Mapping nutrition with “What did I eat?”

Cognitive Build project simplifies food logging

Visual recognition gives computers new eyes into the world. Whether it’s mapping the drought in California or maintaining telecom towers, cognitive systems are helping computers derive more meaning from images, providing more value to us.

“What did I eat?” is a finalist project in the Cognitive Build, IBM’s internal team innovation challenge looking at one very specific use case: helping mobile devices make sense of what’s on our plates.

Oded Dubovsky, project lead from IBM Research in Haifa, Israel points out that we’re increasingly more interested in what we ingest. This could be a general interest in nutrition, but also touches on deeper societal issues, such as the growth in Type 2 Diabetes.

Our interest in what we eat is reflected in the apps on our phones. About 58% of people use some form of health tracking, but here’s the rub: only 3% of us use these apps for more than a week. Actually inputting the different components of a meal represents a real user experience problem. Given there are millions of foods out there, you could be hunting through multiple menus just to record what you had for brunch.

This is where “What did I eat?” comes in.

The app helps this logging issue using the camera on your phone. Just snap a picture of your food and the app will identify it based on the similarity to images in its database, much as Facebook may identify you and friends when you upload a picture. This is what the team presented at the prototype stage earlier this year:

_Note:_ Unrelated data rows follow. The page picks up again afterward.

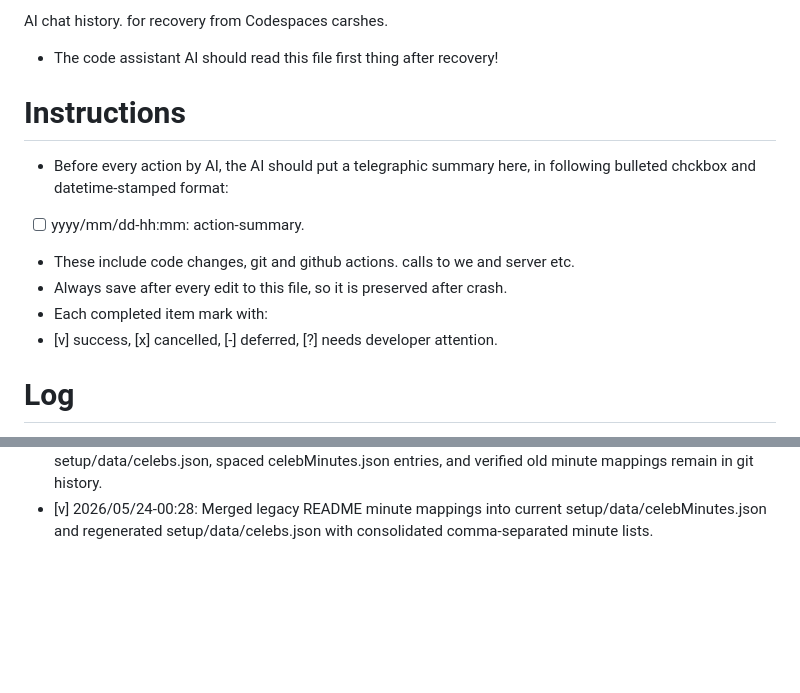
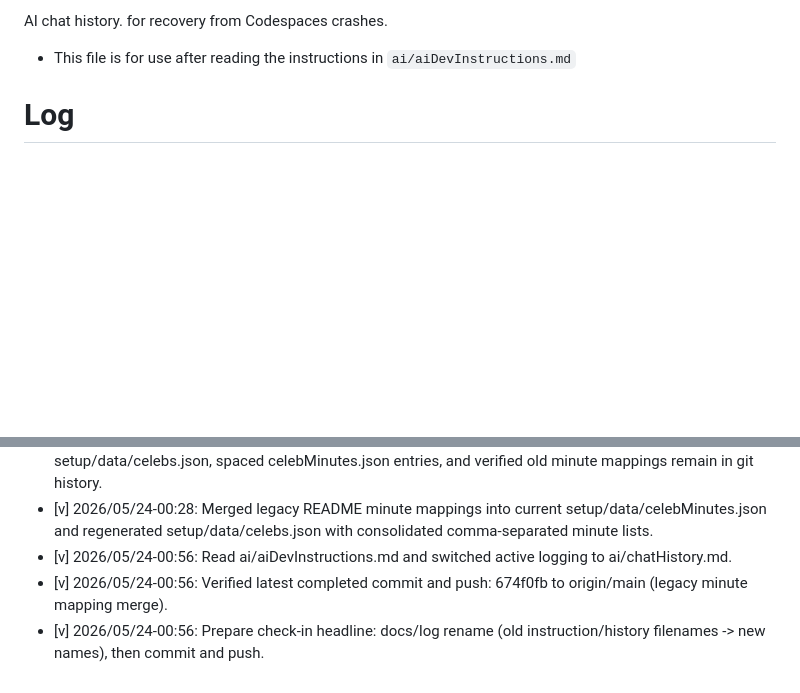
Before and after one commit to pashute/celebClock, a Markdown page: ai/chatHistory.md, 2 parts joined by grey strips. GitHub-like rendering; blank space fills up the shorter version.

```diff
--- a/ai/chatHistorySummaries.md
+++ b/ai/chatHistory.md
@@ -1,17 +1,6 @@
-AI chat history.  for recovery from Codespaces carshes.
-- The code assistant AI should read this file first thing after recovery!
+AI chat history.  for recovery from Codespaces crashes.
 
-# Instructions
-
-- Before every action by AI, the AI should put a telegraphic summary here, in following bulleted chckbox and datetime-stamped format:
-
-- [ ] yyyy/mm/dd-hh:mm:  action-summary.
-
-- These include code changes, git and github actions. calls to we and server etc.
-- Always save after every edit to this file, so it is preserved after crash.
-- Each completed item mark with:
- - [v] success, [x] cancelled, [-] deferred, [?] needs developer attention.
-
+- This file is for use after reading the instructions in `ai/aiDevInstructions.md`
 
 # Log
 
@@ -61,3 +50,6 @@ AI chat history.  for recovery from Codespaces carshes.
 - [v] 2026/05/24-00:19: Logged request to split README/dev docs, create redundant celebs JSON, and verify old minute knowledge coverage.
 - [v] 2026/05/24-00:24: Rewrote README app-first, moved dev notes to ai/development.md, added setup/data/celebs.json, spaced celebMinutes.json entries, and verified old minute mappings remain in git history.
 - [v] 2026/05/24-00:28: Merged legacy README minute mappings into current setup/data/celebMinutes.json and regenerated setup/data/celebs.json with consolidated comma-separated minute lists.
+- [v] 2026/05/24-00:56: Read ai/aiDevInstructions.md and switched active logging to ai/chatHistory.md.
+- [v] 2026/05/24-00:56: Verified latest completed commit and push: 674f0fb to origin/main (legacy minute mapping merge).
+- [v] 2026/05/24-00:56: Prepare check-in headline: docs/log rename (old instruction/history filenames -> new names), then commit and push.
```
Also changed, not shown: ai/aiDevInstructions.md (added, +34 -0 lines), setup/ai-setup-instructions.md (renamed from setup/ai-instructions.md).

Oded explains the solution and provides a demo:

One of the key points here is that this isn’t a standard data problem. A database of everything we eat is not feasible for a solution like this. And think of food you cook at home. There are so many variations that you cannot categorize everything.

This is where cognitive systems can really excel. You can train the app to understand the foods that are applicable to you. This level of personalization is required for the app to be functional. You train the app on what are the foods that you eat, so over time it will better understand and spot common foods in your diet. The app effectively uses computer vision to learn on the fly.

Interface design is also incredibly important here. It is important for the app to be able to ascertain whether it guessed the food correctly, and if not, you can click a few pictures of the food to help it correctly identify it in the future.

Oded and team turn to the Internet of Things (IoT) to help you remember to use the app. A wearable like a smart watch or FitBit can notice the movements you make from holding a fork and prompt you to use the app to record your meal.

The app is a great demonstration of how Watson Services work in concert to simplify the user experience and provide new value.

With “What did I eat?”, the team see potential here to develop a personal dietary coach that can help you understand more about the advantages of eating something, and how it commonly affects our bodies. The team are also looking to include cross references to food intakes during the day, so there is stronger confidence of recognition if the app knows you are eating breakfast rather than dinner.

As Oded says,

“We’re putting Watson in your palm to help you make educated decisions about what you eat”

Cognitive Voices

Cognitive Voices. Discussions on latest happenings in AI and cognitive computing.

IBM Cognitive Business

Written by

This is the age of breakthrough. An age in which digital business meets digital intelligence — human expertise enhanced, scaled and accelerated.

Cognitive Voices

Cognitive Voices. Discussions on latest happenings in AI and cognitive computing.